> **What the exercise asks**
Search each line below for the word "version" and list those that contain it.

> **Records provided**
- Opening Delimiter -
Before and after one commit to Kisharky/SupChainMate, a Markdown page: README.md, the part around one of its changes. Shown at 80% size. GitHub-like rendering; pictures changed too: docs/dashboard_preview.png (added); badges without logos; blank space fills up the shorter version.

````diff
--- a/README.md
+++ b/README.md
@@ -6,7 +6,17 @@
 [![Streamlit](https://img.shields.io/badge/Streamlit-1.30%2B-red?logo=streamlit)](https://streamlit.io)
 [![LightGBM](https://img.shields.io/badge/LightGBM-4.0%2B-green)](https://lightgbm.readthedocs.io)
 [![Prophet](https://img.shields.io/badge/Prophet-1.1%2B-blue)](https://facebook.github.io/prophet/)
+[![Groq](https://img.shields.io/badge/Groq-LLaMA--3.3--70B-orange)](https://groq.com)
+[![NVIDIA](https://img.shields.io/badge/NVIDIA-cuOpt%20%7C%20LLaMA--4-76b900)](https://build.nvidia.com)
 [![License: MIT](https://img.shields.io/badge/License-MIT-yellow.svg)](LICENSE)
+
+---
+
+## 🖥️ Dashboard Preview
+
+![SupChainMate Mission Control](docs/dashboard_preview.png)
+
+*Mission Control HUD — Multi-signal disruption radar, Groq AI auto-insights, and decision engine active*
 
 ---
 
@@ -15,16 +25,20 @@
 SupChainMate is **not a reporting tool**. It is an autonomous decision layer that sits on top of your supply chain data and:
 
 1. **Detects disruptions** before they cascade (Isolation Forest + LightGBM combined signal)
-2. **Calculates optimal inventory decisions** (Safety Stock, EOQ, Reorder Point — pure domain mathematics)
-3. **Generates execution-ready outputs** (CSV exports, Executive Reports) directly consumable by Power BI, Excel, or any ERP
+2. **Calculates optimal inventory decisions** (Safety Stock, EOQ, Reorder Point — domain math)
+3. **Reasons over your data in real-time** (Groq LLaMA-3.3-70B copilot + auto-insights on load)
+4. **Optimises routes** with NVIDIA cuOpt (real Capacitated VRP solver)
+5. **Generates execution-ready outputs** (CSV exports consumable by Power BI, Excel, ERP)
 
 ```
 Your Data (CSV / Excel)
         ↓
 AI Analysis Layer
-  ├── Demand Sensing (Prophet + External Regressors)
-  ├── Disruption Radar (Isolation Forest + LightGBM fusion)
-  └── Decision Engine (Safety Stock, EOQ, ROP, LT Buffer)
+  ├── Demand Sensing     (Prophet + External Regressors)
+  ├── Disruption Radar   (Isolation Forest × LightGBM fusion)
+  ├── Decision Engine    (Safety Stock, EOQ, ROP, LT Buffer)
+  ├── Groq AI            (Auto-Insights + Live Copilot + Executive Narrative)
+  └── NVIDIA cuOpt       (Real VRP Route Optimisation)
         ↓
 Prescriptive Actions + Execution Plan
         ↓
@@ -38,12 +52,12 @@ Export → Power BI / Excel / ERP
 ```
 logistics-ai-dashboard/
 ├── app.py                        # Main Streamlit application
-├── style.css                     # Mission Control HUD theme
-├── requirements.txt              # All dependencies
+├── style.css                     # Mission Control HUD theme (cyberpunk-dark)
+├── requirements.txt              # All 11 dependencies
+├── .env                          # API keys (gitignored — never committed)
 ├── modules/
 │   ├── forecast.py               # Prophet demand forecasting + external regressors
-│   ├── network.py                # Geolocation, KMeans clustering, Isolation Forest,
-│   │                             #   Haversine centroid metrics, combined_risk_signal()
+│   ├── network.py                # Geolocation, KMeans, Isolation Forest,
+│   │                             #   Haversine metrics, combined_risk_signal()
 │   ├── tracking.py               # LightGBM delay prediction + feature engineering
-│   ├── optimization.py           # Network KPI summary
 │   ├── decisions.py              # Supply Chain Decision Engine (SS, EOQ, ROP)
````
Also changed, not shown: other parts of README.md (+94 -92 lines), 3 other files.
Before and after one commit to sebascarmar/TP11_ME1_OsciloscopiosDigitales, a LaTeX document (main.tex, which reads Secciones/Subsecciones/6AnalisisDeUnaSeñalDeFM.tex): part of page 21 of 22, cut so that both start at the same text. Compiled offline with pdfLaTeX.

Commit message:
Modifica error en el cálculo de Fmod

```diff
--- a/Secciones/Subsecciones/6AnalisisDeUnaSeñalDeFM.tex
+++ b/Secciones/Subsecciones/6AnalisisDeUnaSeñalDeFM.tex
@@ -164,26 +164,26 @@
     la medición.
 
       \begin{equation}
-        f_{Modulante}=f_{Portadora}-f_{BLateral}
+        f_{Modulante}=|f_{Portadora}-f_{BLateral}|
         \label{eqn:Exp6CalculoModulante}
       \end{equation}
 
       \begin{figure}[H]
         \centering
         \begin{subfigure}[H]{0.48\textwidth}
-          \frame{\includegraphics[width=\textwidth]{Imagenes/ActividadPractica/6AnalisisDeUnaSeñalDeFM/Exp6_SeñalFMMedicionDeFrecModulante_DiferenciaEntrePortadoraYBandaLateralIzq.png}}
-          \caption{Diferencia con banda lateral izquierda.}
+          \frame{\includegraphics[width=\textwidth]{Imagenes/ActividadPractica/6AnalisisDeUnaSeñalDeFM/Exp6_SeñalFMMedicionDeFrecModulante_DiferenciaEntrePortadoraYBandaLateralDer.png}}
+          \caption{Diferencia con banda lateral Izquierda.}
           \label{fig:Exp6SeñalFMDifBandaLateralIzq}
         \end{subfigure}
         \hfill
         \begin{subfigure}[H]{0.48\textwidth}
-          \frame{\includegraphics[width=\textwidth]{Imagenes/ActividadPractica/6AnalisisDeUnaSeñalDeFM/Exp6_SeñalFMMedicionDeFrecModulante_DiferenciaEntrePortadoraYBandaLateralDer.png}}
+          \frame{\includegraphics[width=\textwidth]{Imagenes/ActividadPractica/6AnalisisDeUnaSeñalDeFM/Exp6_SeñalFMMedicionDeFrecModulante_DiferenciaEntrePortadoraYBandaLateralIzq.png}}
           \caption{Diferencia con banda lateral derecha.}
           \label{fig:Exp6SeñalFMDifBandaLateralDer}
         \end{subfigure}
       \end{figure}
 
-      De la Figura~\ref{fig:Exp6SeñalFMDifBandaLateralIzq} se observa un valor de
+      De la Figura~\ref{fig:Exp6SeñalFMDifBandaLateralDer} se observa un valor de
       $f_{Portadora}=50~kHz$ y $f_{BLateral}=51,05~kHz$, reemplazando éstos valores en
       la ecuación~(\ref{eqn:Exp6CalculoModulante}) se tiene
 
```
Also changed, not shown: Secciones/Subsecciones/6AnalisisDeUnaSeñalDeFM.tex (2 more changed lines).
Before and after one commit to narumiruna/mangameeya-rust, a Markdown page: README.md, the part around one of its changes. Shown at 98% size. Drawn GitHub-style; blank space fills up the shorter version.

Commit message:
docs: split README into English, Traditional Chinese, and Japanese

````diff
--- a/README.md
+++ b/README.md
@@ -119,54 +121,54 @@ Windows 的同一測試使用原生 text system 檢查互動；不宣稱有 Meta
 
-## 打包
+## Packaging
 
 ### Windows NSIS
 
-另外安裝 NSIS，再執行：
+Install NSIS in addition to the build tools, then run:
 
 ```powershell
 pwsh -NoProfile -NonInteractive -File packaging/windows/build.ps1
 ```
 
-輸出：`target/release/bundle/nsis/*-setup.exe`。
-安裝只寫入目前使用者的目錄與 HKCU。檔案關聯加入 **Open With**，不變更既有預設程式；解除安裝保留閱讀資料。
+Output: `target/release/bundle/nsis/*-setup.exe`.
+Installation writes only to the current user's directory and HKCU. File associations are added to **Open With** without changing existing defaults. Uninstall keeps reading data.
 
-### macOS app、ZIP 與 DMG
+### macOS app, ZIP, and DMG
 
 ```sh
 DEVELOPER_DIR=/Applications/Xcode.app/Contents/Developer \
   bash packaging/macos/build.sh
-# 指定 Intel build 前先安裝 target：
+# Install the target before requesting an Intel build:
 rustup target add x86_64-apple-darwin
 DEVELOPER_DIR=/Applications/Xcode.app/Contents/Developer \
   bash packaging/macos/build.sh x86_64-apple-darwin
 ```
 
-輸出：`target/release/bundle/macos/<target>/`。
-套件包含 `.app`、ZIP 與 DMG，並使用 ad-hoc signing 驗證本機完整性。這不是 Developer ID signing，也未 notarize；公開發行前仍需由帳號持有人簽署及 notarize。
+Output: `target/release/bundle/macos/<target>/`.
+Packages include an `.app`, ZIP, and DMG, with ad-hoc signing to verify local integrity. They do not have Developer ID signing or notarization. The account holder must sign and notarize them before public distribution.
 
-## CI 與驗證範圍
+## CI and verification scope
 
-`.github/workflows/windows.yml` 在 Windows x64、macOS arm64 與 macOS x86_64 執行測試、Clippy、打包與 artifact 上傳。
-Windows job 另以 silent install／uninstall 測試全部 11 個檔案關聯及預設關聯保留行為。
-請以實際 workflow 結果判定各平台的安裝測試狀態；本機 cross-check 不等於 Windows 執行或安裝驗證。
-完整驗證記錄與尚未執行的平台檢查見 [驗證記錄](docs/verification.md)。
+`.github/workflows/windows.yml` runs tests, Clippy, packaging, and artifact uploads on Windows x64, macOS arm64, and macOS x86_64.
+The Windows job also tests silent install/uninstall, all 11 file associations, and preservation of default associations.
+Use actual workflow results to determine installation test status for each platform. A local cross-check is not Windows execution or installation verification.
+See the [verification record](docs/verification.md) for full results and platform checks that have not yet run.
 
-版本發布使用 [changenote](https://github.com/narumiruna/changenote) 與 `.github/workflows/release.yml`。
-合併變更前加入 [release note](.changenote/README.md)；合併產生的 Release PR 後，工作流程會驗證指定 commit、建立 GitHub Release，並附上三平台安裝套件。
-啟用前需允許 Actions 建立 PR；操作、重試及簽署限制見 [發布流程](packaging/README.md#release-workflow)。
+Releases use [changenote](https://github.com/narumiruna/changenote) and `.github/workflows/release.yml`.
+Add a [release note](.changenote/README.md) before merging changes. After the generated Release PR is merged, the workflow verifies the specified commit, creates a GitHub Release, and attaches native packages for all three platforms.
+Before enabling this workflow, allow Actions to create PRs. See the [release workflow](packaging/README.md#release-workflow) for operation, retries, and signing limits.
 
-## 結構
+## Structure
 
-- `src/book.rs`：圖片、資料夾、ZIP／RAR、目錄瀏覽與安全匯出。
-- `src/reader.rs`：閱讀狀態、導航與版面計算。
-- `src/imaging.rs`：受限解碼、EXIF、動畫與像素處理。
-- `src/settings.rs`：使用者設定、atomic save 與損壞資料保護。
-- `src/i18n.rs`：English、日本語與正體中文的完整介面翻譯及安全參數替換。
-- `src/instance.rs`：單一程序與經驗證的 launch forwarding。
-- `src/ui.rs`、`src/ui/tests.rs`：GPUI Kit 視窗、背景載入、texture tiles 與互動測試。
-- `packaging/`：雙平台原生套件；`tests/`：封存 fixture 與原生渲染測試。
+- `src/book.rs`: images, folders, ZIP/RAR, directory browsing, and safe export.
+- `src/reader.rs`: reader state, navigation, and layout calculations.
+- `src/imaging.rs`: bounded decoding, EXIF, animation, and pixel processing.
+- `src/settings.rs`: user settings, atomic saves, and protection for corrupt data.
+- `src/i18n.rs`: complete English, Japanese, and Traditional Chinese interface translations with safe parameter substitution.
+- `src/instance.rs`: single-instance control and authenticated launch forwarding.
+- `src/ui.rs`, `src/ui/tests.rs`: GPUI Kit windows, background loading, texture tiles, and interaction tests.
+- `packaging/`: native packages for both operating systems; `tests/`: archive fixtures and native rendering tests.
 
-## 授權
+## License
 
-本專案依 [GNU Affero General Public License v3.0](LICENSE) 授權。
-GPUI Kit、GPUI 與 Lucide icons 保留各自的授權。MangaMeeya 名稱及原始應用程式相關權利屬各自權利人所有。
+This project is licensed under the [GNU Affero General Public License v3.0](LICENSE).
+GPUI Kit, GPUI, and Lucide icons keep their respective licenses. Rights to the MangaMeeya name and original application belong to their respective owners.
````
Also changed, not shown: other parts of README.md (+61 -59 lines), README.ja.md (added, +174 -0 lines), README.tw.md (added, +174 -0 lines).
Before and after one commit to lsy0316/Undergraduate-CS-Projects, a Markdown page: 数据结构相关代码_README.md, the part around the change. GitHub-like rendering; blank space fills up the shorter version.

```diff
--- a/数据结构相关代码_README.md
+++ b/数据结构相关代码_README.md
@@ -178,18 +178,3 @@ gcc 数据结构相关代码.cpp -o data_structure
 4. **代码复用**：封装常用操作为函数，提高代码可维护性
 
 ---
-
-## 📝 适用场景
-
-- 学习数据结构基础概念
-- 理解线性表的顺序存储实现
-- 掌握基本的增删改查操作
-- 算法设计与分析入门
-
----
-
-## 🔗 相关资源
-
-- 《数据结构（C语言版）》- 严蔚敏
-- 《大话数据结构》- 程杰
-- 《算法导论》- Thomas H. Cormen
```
- Closing Delimiter -
> **Written answer**
Before and after one commit to Kisharky/SupChainMate, a Markdown page: README.md, the part around one of its changes. Shown at 80% size. GitHub-like rendering; pictures changed too: docs/dashboard_preview.png (added); badges without logos; blank space fills up the shorter version.
Before and after one commit to narumiruna/mangameeya-rust, a Markdown page: README.md, the part around one of its changes. Shown at 98% size. Drawn GitHub-style; blank space fills up the shorter version.
Before and after one commit to lsy0316/Undergraduate-CS-Projects, a Markdown page: 数据结构相关代码_README.md, the part around the change. GitHub-like rendering; blank space fills up the shorter version.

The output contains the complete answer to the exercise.